- _Activity_:
Locate the word "Charlie" in the material, then show every line that holds it.

- Opening Delimiter -

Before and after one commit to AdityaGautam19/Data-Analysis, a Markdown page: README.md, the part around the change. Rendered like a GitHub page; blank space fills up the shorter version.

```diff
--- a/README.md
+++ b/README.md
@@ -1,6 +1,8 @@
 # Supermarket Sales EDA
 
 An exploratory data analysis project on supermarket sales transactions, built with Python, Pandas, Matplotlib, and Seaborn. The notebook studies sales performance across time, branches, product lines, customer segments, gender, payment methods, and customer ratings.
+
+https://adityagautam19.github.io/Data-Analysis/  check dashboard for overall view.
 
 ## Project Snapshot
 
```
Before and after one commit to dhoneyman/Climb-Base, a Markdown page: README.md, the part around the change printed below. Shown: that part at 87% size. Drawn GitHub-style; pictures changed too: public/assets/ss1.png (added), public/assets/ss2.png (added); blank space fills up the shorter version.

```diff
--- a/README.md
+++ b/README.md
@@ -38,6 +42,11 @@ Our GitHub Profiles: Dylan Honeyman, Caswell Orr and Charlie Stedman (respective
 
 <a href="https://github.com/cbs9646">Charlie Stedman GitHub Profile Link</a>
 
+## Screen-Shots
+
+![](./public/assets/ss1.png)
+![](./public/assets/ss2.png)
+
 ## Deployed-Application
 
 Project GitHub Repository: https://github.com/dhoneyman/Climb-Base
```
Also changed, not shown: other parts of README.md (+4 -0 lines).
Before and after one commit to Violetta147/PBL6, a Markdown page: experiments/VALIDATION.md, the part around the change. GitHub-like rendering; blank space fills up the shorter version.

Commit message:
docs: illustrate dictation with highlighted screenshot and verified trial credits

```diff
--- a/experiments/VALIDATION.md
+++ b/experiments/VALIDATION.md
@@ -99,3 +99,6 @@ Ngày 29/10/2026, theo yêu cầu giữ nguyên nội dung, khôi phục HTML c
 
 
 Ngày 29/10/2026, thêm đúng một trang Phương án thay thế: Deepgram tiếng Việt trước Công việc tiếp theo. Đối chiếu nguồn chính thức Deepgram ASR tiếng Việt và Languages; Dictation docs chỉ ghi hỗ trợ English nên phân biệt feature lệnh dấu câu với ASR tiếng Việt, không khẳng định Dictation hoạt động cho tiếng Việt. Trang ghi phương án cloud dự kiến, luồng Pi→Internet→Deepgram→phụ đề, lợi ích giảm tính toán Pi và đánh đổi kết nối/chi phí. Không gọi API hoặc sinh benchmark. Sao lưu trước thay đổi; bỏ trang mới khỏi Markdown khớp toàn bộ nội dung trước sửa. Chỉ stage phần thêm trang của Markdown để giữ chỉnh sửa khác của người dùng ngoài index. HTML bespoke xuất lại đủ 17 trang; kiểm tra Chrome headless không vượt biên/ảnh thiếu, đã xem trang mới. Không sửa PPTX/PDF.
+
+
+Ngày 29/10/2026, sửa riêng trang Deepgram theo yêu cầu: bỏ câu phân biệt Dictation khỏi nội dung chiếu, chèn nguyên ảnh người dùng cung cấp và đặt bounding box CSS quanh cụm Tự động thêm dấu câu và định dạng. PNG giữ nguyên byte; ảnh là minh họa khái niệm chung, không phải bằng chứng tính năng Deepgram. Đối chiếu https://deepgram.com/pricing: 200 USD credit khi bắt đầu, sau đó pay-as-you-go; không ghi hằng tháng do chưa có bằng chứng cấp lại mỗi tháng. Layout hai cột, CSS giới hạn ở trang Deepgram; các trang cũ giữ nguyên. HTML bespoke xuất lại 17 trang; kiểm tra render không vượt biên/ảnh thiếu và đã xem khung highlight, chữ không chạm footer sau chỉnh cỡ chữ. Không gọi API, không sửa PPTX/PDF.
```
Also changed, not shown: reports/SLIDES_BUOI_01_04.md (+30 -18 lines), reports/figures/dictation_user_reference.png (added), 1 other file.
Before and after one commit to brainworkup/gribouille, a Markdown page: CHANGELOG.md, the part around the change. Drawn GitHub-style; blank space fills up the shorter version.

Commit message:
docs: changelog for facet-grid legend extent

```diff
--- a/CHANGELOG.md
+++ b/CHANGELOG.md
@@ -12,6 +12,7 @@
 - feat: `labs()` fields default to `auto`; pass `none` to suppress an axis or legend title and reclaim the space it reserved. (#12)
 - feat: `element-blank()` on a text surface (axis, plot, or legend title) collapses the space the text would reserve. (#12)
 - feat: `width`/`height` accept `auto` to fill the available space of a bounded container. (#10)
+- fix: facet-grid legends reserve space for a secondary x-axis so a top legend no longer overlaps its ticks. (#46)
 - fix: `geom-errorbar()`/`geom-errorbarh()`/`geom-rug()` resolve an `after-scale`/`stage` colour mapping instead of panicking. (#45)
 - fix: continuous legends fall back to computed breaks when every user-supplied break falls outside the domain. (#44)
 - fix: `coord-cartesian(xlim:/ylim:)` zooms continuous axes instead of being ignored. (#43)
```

- Closing Delimiter -

- _Answer to this task_:
@@ -38,6 +42,11 @@ Our GitHub Profiles: Dylan Honeyman, Caswell Orr and Charlie Stedman (respective
 <a href="https://github.com/cbs9646">Charlie Stedman GitHub Profile Link</a>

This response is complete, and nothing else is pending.